I, of course, now have Nutrigrain bar and coffee caught in my keyboard from bursting out into laughter; the kind of guffaw where everything in your mouth splatters everywhere because you’re caught off guard or what I like to call The Humor Heimlich. Yes, it was a funny picture, but it’s the incident it reminds me of that I find even more hilarious.
Although I was born in the USA, my parents are from India. As children and teenagers, we would travel there every few years for the summer to visit relatives. On one particular trip when I was 17, we did a tour of the country, visiting all of the staple tourist and historical sites.
When you travel in India, people watching is also a form of sightseeing, because you are stepping into another world. You are exploring a completely different way of life. It takes the idea of culture shock to a whole new level. There are waves of disease and poverty in almost every square foot surrounding you. You will cross paths with the likes of extreme diseases like leprosy. You may pass by a cobra charmer, right in the middle of the main market.
During our visit to Agra to see the Taj Mahal, we were riding on a rickshaw, an auto pedicab, and heading back to our hotel. Some rickshaws have four seats. Two that are facing the driver and two that are facing what I like to call the wake, even though there are no water waves, just people.
I spotted a man washing himself in a large puddle and fixing his dhoti, a long sarong. Nothing abnormal about that in India.
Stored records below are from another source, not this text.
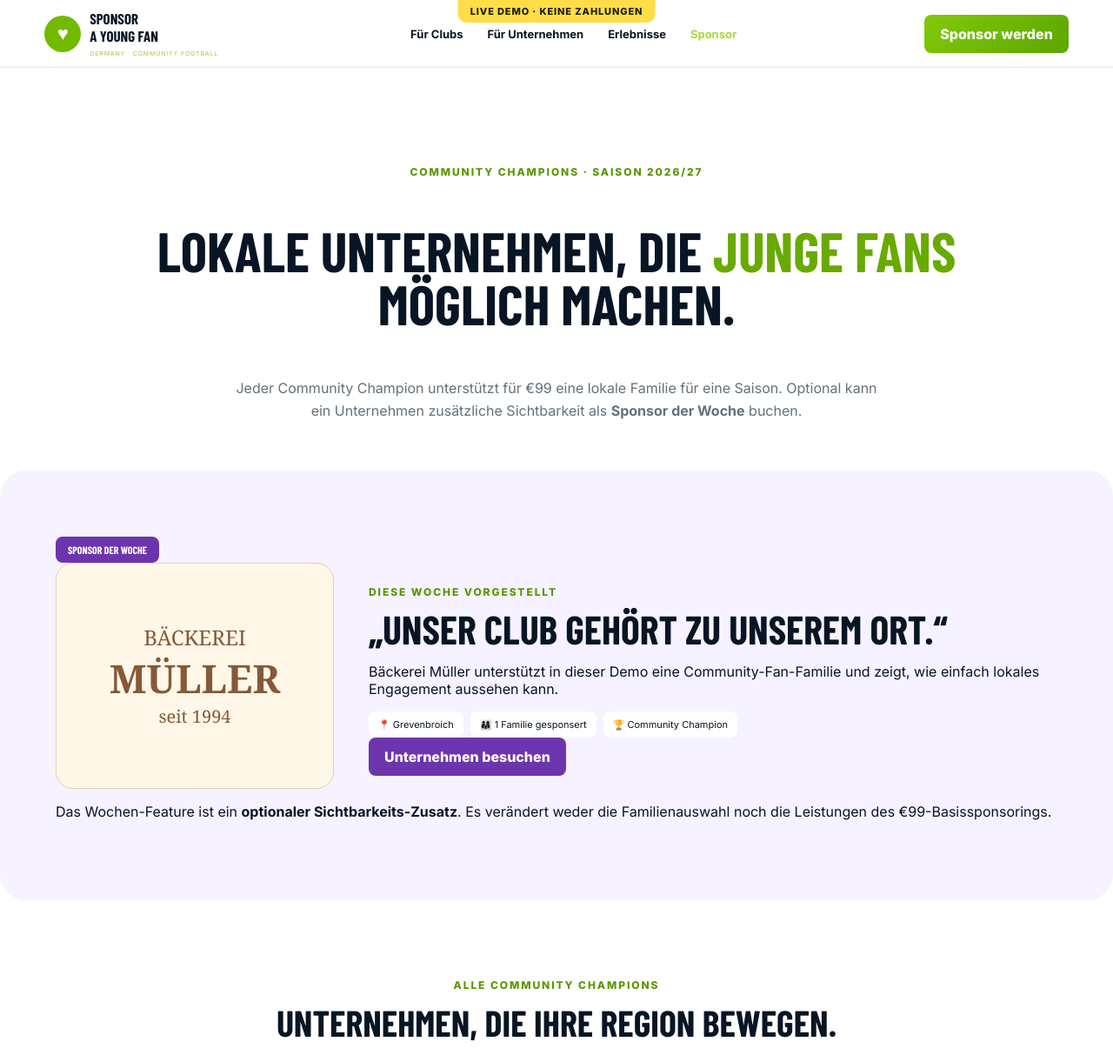
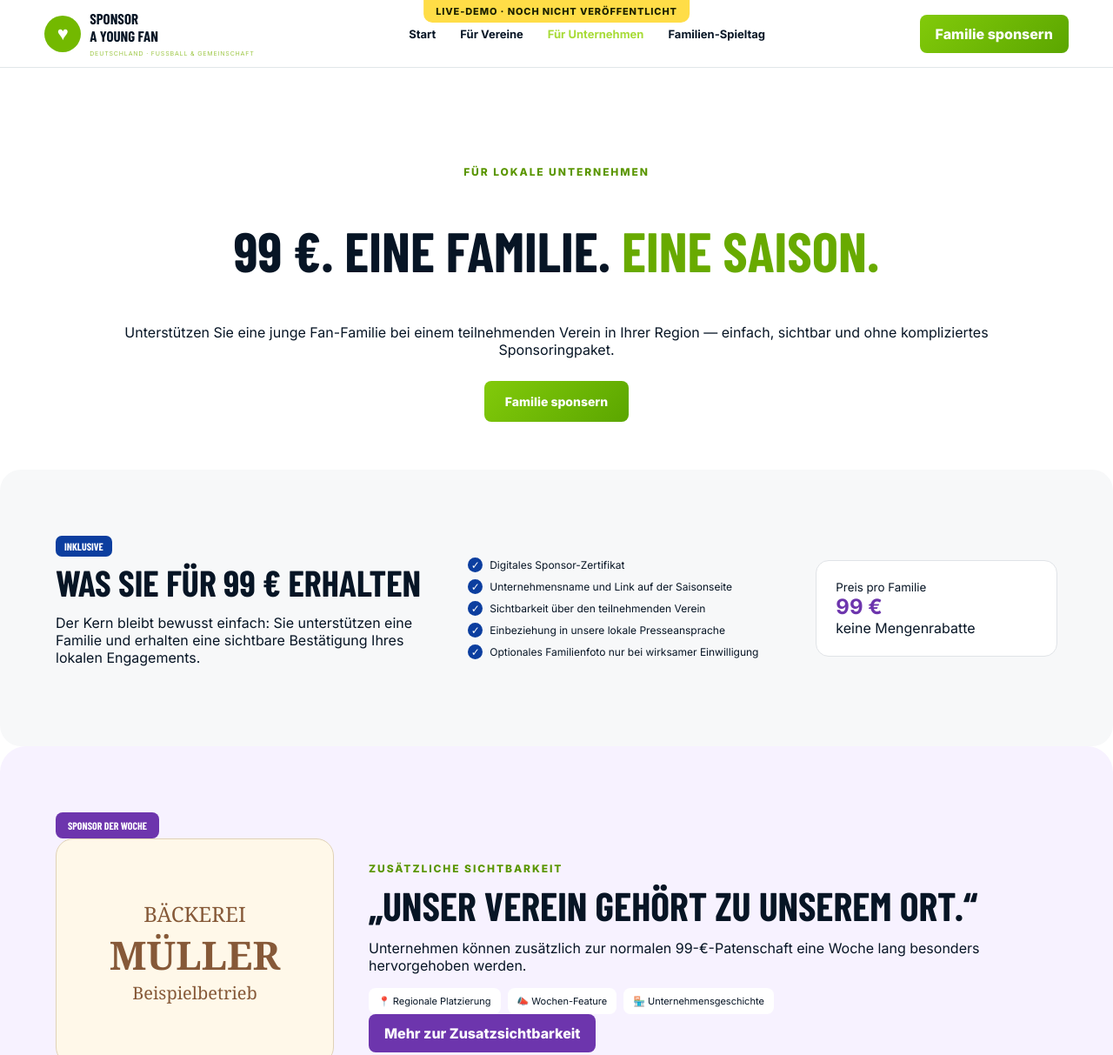
Before and after one commit to unikmo/football200, a plain HTML site: page sponsor/index.html in a window 1280 px wide. Shown: the top 1213 px of the page at 87% size. Drawn offline with nearby package versions, Linux system fonts and the light colour scheme; a web font is replaced by a local one.

Commit message:
Localize sponsor page for German businesses

```diff
--- a/sponsor/index.html
+++ b/sponsor/index.html
@@ -3,43 +3,50 @@
 <head>
   <meta charset="utf-8" />
   <meta name="viewport" content="width=device-width,initial-scale=1" />
-  <title>Sponsor-Seite — Sponsor a Young Fan</title>
-  <meta name="description" content="Community Champions und Sponsor der Woche — Sponsor a Young Fan Deutschland." />
+  <title>Für Unternehmen — Sponsor a Young Fan</title>
+  <meta name="description" content="Für 99 € eine lokale Familie für eine Saison unterstützen. Mit digitalem Zertifikat, Namensnennung und optionaler Zusatzsichtbarkeit." />
   <meta name="robots" content="noindex,nofollow" />
   <link rel="stylesheet" href="/styles.css" />
 </head>
 <body class="sponsor-page">
-  <div class="demo-ribbon">LIVE DEMO · KEINE ZAHLUNGEN</div>
+  <div class="demo-ribbon">LIVE-DEMO · NOCH NICHT VERÖFFENTLICHT</div>
   <header class="site-header light-header">
-    <a class="brand" href="/"><span class="brand-mark">♥</span><span><strong>SPONSOR<br>A YOUNG FAN</strong><small>GERMANY · COMMUNITY FOOTBALL</small></span></a>
-    <nav><a href="/#clubs">Für Clubs</a><a href="/#companies">Für Unternehmen</a><a href="/#experiences">Erlebnisse</a><a class="active" href="/sponsor/">Sponsor</a></nav>
-    <a class="btn btn-green" href="/#companies">Sponsor werden</a>
+    <a class="brand" href="/"><span class="brand-mark">♥</span><span><strong>SPONSOR<br>A YOUNG FAN</strong><small>DEUTSCHLAND · FUSSBALL & GEMEINSCHAFT</small></span></a>
+    <nav><a href="/">Start</a><a href="/#clubs">Für Vereine</a><a class="active" href="/sponsor/">Für Unternehmen</a><a href="/#experiences">Familien-Spieltag</a></nav>
+    <button class="btn btn-green" data-modal="sponsor">Familie sponsern</button>
   </header>
 
   <main>
     <section class="sponsor-hero">
-      <p class="eyebrow dark">Community Champions · Saison 2026/27</p>
-      <h1>Lokale Unternehmen, die <span>junge Fans</span> möglich machen.</h1>
-      <p>Jeder Community Champion unterstützt für €99 eine lokale Familie für eine Saison. Optional kann ein Unternehmen zusätzliche Sichtbarkeit als <strong>Sponsor der Woche</strong> buchen.</p>
+      <p class="eyebrow dark">Für lokale Unternehmen</p>
+      <h1>99 €. Eine Familie. <span>Eine Saison.</span></h1>
+      <p>Unterstützen Sie eine junge Fan-Familie bei einem teilnehmenden Verein in Ihrer Region — einfach, sichtbar und ohne kompliziertes Sponsoringpaket.</p>
+      <div style="margin-top:26px"><button class="btn btn-green btn-lg" data-modal="sponsor">Familie sponsern</button></div>
+    </section>
+
+    <section class="section feature-explain">
+      <div><span class="tag blue">Inklusive</span><h2>Was Sie für 99 € erhalten</h2><p>Der Kern bleibt bewusst einfach: Sie unterstützen eine Familie und erhalten eine sichtbare Bestätigung Ihres lokalen Engagements.</p></div>
+      <ul class="checks blue-checks"><li>Digitales Sponsor-Zertifikat</li><li>Unternehmensname und Link auf der Saisonseite</li><li>Sichtbarkeit über den teilnehmenden Verein</li><li>Einbeziehung in unsere lokale Presseansprache</li><li>Optionales Familienfoto nur bei wirksamer Einwilligung</li></ul>
+      <div class="price-test"><small>Preis pro Familie</small><strong>99 €</strong><span>keine Mengenrabatte</span></div>
     </section>
 
     <section class="section sponsor-week">
       <div class="sow-badge">SPONSOR DER WOCHE</div>
       <div class="sow-card">
-        <div class="sow-logo">BÄCKEREI<br><strong>MÜLLER</strong><small>seit 1994</small></div>
+        <div class="sow-logo">BÄCKEREI<br><strong>MÜLLER</strong><small>Beispielbetrieb</small></div>
         <div class="sow-copy">
-          <p class="eyebrow dark">Diese Woche vorgestellt</p>
-          <h2>„Unser Club gehört zu unserem Ort.“</h2>
-          <p>Bäckerei Müller unterstützt in dieser Demo eine Community-Fan-Familie und zeigt, wie einfach lokales Engagement aussehen kann.</p>
-          <div class="sow-meta"><span>📍 Grevenbroich</span><span>👨‍👩‍👧 1 Familie gesponsert</span><span>🏆 Community Champion</span></div>
-          <a class="btn btn-purple" href="#" onclick="return false;">Unternehmen besuchen</a>
+          <p class="eyebrow dark">Zusätzliche Sichtbarkeit</p>
+          <h2>„Unser Verein gehört zu unserem Ort.“</h2>
+          <p>Unternehmen können zusätzlich zur normalen 99-€-Patenschaft eine Woche lang besonders hervorgehoben werden.</p>
+          <div class="sow-meta"><span>📍 Regionale Platzierung</span><span>📣 Wochen-Feature</span><span>🏪 Unternehmensgeschichte</span></div>
+          <a class="btn btn-purple" href="#zusatzsichtbarkeit">Mehr zur Zusatzsichtbarkeit</a>
         </div>
       </div>
-      <p class="sow-note">Das Wochen-Feature ist ein <strong>optionaler Sichtbarkeits-Zusatz</strong>. Es verändert weder die Familienauswahl noch die Leistungen des €99-Basissponsorings.</p>
+      <p class="sow-note">Die Zusatzbuchung kauft <strong>nur mehr Sichtbarkeit</strong>. Sie verändert weder die Familienauswahl noch den Wert oder die Regeln der 99-€-Patenschaft.</p>
     </section>
 
     <section class="section">
-      <div class="section-heading center"><p class="eyebrow dark">Alle Community Champions</p><h2>Unternehmen, die ihre Region bewegen.</h2><p>Demo-Unternehmen zur Darstellung des Seitenkonzepts.</p></div>
+      <div class="section-heading center"><p class="eyebrow dark">Fan-Paten der Saison</p><h2>Lokale Unternehmen, die Familien Fußball ermöglichen.</h2><p>Beispielhafte Darstellung der späteren Vereins- und Saisonseite.</p></div>
       <div class="sponsor-grid">
         <article><div class="fake-logo">M</div><h3>Metzgerei Mertens</h3><p>Lebensmittel · Musterstadt</p><span>1 Familie</span></article>
         <article><div class="fake-logo">AS</div><h3>Auto Service Krämer</h3><p>Automobil · Musterstadt</p><span>2 Familien</span></article>
@@ -48,21 +55,24 @@
         <article><div class="fake-logo">B</div><h3>Bauunternehmen Beck</h3><p>Handwerk · Musterstadt</p><span>3 Familien</span></article>
         <article><div class="fake-logo">C</div><h3>Café Central</h3><p>Gastronomie · Musterstadt</p><span>1 Familie</span></article>
         <article><div class="fake-logo">E</div><h3>Elektro Ehlers</h3><p>Handwerk · Musterstadt</p><span>1 Familie</span></article>
-        <article class="join-card"><h3>Ihr Unternehmen?</h3><p>€99. Eine Familie. Eine Saison.</p><a class="btn btn-green" href="/#companies">Community Champion werden</a></article>
+        <article class="join-card"><h3>Ihr Unternehmen?</h3><p>99 €. Eine Familie. Eine Saison.</p><button class="btn btn-green" data-modal="sponsor">Jetzt Fan-Pate werden</button></article>
       </div>
     </section>
 
-    <section class="section feature-explain">
-      <div><span class="tag purple">Optional</span><h2>Sponsor der Woche</h2><p>Für Unternehmen, die über die normale Community-Champion-Präsenz hinaus zusätzliche Reichweite wünschen.</p></div>
-      <ul class="checks purple-checks"><li>Prominente Position auf dieser Seite</li><li>Homepage-Feature während der Woche</li><li>Social-Media-Feature</li><li>Kurze lokale Sponsor-Story</li></ul>
-      <div class="price-test"><small>Preis</small><strong>Wird pilotiert</strong><span>Kein Einfluss auf Familienauswahl</span></div>
+    <section id="zusatzsichtbarkeit" class="section feature-explain">
+      <div><span class="tag purple">Optional</span><h2>Sponsor der Woche</h2><p>Für Unternehmen, die neben ihrer Familien-Patenschaft zusätzliche lokale Reichweite wünschen.</p></div>
+      <ul class="checks purple-checks"><li>Prominente Position auf dieser Seite</li><li>Wochen-Feature auf der Startseite</li><li>Social-Media-Beitrag</li><li>Kurze lokale Unternehmensgeschichte</li></ul>
+      <div class="price-test"><small>Preis</small><strong>Wird im Pilot getestet</strong><span>separate Zusatzbuchung</span></div>
     </section>
   </main>
 
   <footer>
-    <div class="brand footer-brand"><span class="brand-mark">♥</span><span><strong>SPONSOR A YOUNG FAN</strong><small>Deutschland · Live Demo</small></span></div>
-    <div class="footer-links"><a href="/">Start</a><a href="/#clubs">Für Clubs</a><a href="/#companies">Für Unternehmen</a></div>
+    <div class="brand footer-brand"><span class="brand-mark">♥</span><span><strong>SPONSOR A YOUNG FAN</strong><small>DEUTSCHLAND · LIVE-DEMO</small></span></div>
+    <div class="footer-links"><a href="/">Start</a><a href="/#clubs">Für Vereine</a><a href="/sponsor/">Für Unternehmen</a></div>
     <p>Alle Firmennamen auf dieser Demo-Seite sind Platzhalter und keine tatsächlichen Sponsoren.</p>
   </footer>
+
+  <dialog id="demo-modal"><button class="modal-close" aria-label="Schließen">×</button><div id="modal-content"></div></dialog>
+  <script src="/script.js"></script>
 </body>
 </html>
```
I was daydreaming and watching him. And, no, I’m not a pervert. It was completely PG at that point. Besides, he was so filthy I couldn’t even see his face to figure out if he was hot or not.
We were waiting on perpendicular traffic and I just happened to be staring at him at the moment when he turned to face the rickshaw. That’s when I saw something that looked like an amputated, third leg. Huh? Had his mother bathed in acid rain and somehow delivered a mutated human being? (Yes, that was my first thought, believe it or not.)
I tried to get a closer look. Rickshaws and most other forms of transportation didn’t have seat belts back then. I was basically hanging off the edge, just to get a closer glimpse of this guy’s third leg. That’s when I realized it wasn’t a third leg, but an enormous penis! Oh my god! Did this guy have elephantiasis of the penis? Or, once again, did his mother bathe in acid rain and give birth to this mutated magnum? Why was he even wearing a sarong? The penis was hanging about six inches out of it anyway. What was the point?
I pointed it out to my sister and she had the same shocked look on her face. I could see she had her own questions flashing through her mind. And, that’s when we started bursting out into laughter. We were laughing so hard that we almost fell off the rickshaw, when it started to move again.
I couldn’t even catch my breath and I was starting to get a stomach cramp from the lack of oxygen, when my father slapped me on the arm. I turned to look at him. He didn’t utter a word, but I could see the veins in his forehead enlarge from anger. It was the unspoken, “Shut up! Now!”
I stopped laughing right on the spot and turned back around, but he couldn’t see me smile, so that was safe to do. I giggled for a few days after that. Yes, it was at this man’s expense, but I was 17, and it was really funny.